Regarding the cost, Singh states that it is high “because we pump water from the ground floor to the greenhouse on the roof. If it is on the same floor, this is much lower.”
They also have plans for solar panels and making fish feed at home to be self-sustainable. He adds, “If we automate the system, and put in solar power, then costing will go down substantially. We are also working on growing feed for fish. So our whole system becomes self-dependent.”
However, they are also trying to monetise from this system, by conducting two-day training programmes priced at Rs 5,000. Singh adds, “We also custom design and help set up aquaponics systems, of any scale, from small home systems to commercial systems, charging 10 per cent of the capital cost for the design.”
Recently, they started selling these vegetables from their home. A basket contains two bunches of lettuce, a baby bok choy, three sticks of celery, sprigs of parsley, basil and a small bunch of mint, priced at Rs 100. They will also add kale and Swiss chard to it. From next month, their air-conditioned model will produce about 300 packs of greens a month at Rs 120 each.
Singh and Kaur are hopeful that more people will learn from this system and eat healthy food as it is the need of the hour.
He concludes, “This method is independent of the weather, rain, hail, and sun; it is protected from predators and is the future of agriculture. It doesn’t need land, soil, or chemicals, and produces vegetables and fish wherever you are.”

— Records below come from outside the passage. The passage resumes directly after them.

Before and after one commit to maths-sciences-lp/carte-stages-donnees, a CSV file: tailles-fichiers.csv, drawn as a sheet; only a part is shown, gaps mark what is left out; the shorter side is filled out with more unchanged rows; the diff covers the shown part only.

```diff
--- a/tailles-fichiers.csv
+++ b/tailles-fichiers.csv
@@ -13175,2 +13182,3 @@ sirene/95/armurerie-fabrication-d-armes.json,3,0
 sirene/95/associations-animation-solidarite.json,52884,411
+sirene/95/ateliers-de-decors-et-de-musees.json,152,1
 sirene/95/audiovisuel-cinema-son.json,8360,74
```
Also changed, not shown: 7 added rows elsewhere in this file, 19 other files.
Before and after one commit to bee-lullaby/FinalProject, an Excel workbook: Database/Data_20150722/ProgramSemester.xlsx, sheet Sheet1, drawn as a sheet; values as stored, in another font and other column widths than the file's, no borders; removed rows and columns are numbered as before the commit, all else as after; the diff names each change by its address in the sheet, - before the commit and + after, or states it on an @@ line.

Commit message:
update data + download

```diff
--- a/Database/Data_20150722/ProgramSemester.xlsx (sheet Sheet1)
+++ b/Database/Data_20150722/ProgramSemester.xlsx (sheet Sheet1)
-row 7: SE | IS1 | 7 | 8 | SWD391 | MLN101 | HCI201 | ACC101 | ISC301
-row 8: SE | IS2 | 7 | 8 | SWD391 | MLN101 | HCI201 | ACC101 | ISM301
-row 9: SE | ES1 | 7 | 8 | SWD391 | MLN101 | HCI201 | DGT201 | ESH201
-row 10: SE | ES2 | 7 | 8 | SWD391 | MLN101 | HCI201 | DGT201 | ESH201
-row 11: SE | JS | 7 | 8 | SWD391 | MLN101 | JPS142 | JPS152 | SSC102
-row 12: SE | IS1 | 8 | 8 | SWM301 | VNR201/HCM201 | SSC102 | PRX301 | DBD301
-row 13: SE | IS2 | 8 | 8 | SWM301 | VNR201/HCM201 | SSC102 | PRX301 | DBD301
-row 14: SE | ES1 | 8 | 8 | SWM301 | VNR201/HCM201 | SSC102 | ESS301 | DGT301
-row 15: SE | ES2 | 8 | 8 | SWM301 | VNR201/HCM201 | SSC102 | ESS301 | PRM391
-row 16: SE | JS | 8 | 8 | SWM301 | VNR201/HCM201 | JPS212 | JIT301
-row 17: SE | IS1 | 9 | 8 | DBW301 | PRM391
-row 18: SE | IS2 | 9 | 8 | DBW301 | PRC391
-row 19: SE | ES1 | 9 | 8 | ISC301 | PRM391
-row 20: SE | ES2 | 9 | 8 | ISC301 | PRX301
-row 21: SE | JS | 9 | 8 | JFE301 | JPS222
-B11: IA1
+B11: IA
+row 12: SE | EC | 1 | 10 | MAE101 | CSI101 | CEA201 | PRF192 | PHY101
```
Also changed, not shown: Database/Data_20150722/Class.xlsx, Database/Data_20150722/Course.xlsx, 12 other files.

This shows that aquaponics could be next best thing in agriculture due to urbanisation and loss of agricultural land. It is estimated that the market of aquaponics will grow with the awareness to eat healthy food.
According to a report by Assocham and Ernst & Young, organic products market in India have been growing at a CAGR (Compound Annual Growth Rate) of 25 per cent, expected to touch ₹10,000-₹12,000 crore by 2020 from the current market size of ₹ 4,000 crore. As aquaponics is a part of the organic market, the future looks bright for this new-age form of agriculture.
During the current nationwide lockdown to tackle COVID-19, Peter Singh is selling their produce once a week from their home by maintaining social distancing. He says, “We slowed down the sale of our produce in the first week, and worked out a weekly production schedule, which includes a weekly harvest and transplantation. This means we will be able to supply every week all year round.”
(Written by Arti Das and Edited by Shruti Singhal)